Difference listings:
■ ■ ■

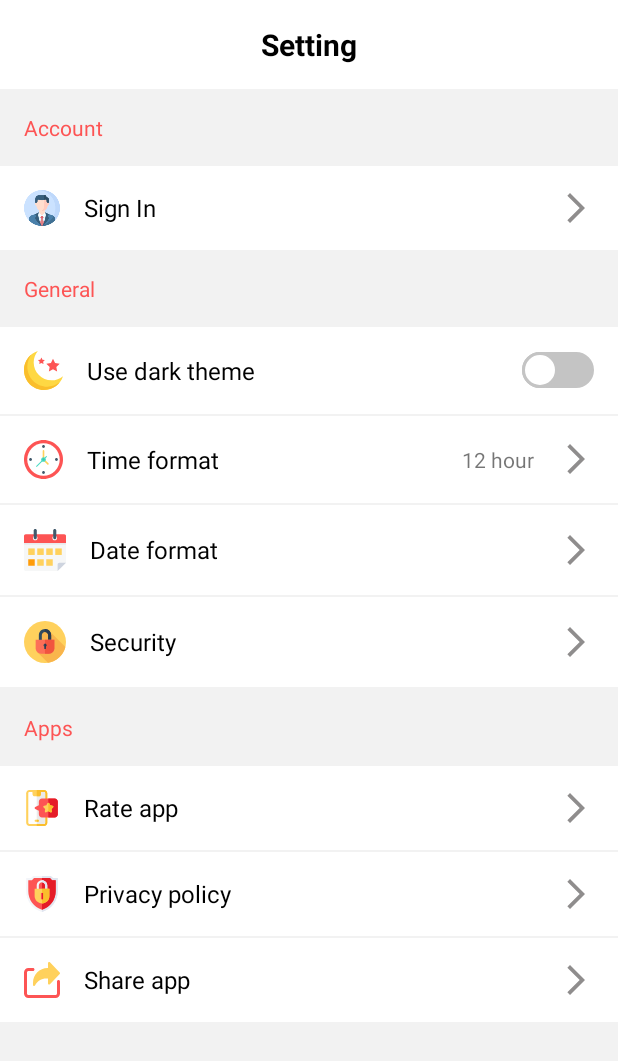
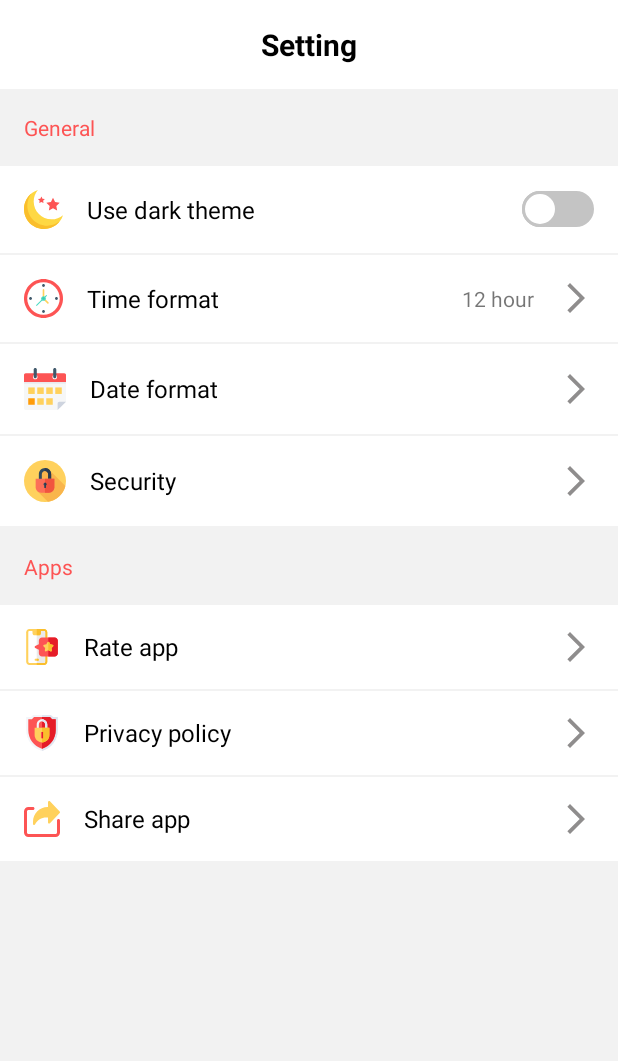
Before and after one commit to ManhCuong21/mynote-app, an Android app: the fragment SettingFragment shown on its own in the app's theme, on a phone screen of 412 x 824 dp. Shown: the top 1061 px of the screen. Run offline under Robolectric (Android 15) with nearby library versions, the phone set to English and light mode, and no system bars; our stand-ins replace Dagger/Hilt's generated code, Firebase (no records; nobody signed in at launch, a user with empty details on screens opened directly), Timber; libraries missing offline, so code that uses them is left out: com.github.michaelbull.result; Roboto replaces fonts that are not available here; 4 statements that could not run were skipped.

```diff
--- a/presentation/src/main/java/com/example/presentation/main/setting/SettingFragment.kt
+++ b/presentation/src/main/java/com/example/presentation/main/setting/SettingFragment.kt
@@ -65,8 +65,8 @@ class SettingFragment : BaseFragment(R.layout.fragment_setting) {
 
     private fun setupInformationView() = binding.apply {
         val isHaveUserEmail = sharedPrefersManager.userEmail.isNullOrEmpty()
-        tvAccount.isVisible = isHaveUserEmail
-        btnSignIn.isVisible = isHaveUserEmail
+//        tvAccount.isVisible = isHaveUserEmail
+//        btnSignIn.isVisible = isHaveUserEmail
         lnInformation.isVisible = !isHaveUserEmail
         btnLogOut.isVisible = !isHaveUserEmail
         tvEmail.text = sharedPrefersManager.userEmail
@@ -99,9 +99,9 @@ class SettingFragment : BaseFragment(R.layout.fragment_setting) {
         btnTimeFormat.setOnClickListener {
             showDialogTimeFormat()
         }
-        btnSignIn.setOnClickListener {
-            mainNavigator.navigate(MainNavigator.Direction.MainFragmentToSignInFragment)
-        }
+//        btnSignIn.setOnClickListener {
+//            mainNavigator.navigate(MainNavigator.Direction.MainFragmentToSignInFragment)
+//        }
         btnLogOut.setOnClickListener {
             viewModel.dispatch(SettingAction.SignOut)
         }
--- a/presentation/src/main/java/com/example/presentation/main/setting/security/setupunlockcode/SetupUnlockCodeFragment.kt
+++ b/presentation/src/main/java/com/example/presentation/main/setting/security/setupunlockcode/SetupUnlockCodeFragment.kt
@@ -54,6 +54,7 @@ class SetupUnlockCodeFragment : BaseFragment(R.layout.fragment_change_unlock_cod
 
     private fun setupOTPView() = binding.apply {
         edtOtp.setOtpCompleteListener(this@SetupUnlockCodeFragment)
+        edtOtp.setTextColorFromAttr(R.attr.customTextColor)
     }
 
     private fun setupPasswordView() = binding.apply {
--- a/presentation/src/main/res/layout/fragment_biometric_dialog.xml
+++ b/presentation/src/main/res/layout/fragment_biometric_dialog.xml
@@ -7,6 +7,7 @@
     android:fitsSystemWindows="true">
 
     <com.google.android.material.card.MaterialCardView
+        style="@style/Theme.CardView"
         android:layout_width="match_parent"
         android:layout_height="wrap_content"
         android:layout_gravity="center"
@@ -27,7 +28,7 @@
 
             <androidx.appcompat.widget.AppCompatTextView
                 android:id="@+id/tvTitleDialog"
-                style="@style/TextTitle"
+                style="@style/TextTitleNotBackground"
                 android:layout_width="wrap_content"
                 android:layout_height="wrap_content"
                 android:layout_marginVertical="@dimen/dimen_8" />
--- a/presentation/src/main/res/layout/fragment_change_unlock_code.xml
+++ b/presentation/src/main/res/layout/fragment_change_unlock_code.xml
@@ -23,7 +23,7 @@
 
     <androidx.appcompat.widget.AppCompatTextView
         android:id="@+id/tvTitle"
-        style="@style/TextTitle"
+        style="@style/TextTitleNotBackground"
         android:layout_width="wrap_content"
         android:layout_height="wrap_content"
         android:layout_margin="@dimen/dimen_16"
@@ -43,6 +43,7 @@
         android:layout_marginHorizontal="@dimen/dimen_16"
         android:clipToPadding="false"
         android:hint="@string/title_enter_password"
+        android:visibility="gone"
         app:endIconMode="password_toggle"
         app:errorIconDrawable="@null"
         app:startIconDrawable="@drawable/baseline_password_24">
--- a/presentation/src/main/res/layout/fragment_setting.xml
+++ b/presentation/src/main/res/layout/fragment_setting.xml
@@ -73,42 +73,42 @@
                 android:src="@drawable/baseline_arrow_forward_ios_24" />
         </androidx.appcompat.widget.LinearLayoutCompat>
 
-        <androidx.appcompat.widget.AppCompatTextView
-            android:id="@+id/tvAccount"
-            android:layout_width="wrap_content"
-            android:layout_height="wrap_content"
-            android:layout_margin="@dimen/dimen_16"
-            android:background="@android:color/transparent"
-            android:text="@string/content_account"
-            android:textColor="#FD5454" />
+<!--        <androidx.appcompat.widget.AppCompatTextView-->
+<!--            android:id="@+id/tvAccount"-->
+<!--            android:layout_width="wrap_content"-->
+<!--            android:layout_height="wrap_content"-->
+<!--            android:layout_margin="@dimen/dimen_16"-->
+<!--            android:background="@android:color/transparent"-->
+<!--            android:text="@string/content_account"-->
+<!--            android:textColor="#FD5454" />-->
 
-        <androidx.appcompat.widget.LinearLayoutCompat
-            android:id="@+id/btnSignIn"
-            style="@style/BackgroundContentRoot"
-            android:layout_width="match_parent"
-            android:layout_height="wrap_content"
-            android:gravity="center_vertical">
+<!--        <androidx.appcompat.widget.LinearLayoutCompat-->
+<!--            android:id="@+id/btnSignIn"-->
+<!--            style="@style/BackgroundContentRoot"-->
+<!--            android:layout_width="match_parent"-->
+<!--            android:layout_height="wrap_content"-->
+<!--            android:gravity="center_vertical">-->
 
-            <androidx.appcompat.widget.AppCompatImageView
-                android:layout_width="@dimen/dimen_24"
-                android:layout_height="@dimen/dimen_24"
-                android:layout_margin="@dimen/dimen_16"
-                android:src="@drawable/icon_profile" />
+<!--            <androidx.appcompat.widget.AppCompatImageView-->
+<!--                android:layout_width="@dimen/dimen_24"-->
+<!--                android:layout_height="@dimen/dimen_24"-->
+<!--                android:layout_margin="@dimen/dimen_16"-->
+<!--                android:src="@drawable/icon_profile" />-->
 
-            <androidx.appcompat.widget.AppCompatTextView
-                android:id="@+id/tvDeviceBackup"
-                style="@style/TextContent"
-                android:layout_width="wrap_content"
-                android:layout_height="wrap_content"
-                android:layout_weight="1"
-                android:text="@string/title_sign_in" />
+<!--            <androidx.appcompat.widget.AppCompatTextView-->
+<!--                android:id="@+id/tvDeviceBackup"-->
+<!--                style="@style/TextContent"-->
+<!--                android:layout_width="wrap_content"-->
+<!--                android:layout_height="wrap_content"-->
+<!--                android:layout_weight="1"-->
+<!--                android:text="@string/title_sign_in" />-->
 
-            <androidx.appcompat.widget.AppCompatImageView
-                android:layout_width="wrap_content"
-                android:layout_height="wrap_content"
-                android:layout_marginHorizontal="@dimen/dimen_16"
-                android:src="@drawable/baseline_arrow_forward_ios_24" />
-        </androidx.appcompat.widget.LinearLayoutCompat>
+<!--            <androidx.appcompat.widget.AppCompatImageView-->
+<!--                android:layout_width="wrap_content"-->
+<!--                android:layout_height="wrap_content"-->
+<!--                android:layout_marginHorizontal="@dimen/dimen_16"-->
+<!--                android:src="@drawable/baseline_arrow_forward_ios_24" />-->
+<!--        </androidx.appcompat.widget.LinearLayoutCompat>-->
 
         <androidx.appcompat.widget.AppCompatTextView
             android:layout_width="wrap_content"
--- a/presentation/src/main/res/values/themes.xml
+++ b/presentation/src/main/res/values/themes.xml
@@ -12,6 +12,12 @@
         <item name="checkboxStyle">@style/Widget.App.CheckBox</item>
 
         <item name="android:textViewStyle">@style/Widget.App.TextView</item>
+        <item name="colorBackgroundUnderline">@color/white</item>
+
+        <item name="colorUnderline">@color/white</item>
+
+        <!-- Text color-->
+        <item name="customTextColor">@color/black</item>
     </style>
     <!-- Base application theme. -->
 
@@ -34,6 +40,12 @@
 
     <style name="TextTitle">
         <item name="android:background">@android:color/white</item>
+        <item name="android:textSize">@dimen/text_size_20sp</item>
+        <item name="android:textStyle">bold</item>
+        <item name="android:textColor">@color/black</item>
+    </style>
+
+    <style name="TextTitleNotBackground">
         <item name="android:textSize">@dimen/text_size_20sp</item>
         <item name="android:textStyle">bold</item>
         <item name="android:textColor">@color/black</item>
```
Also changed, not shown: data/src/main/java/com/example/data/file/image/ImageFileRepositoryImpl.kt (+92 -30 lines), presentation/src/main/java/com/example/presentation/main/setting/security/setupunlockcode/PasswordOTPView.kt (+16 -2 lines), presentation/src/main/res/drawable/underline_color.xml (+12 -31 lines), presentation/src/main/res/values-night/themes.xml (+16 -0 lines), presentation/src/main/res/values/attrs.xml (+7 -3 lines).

■ ■ ■

* [What the task asks]: Retrieve every line above holding the word "tvDeviceBackup".

* [Written solution]:
-                android:id="@+id/tvDeviceBackup"
+<!--                android:id="@+id/tvDeviceBackup"-->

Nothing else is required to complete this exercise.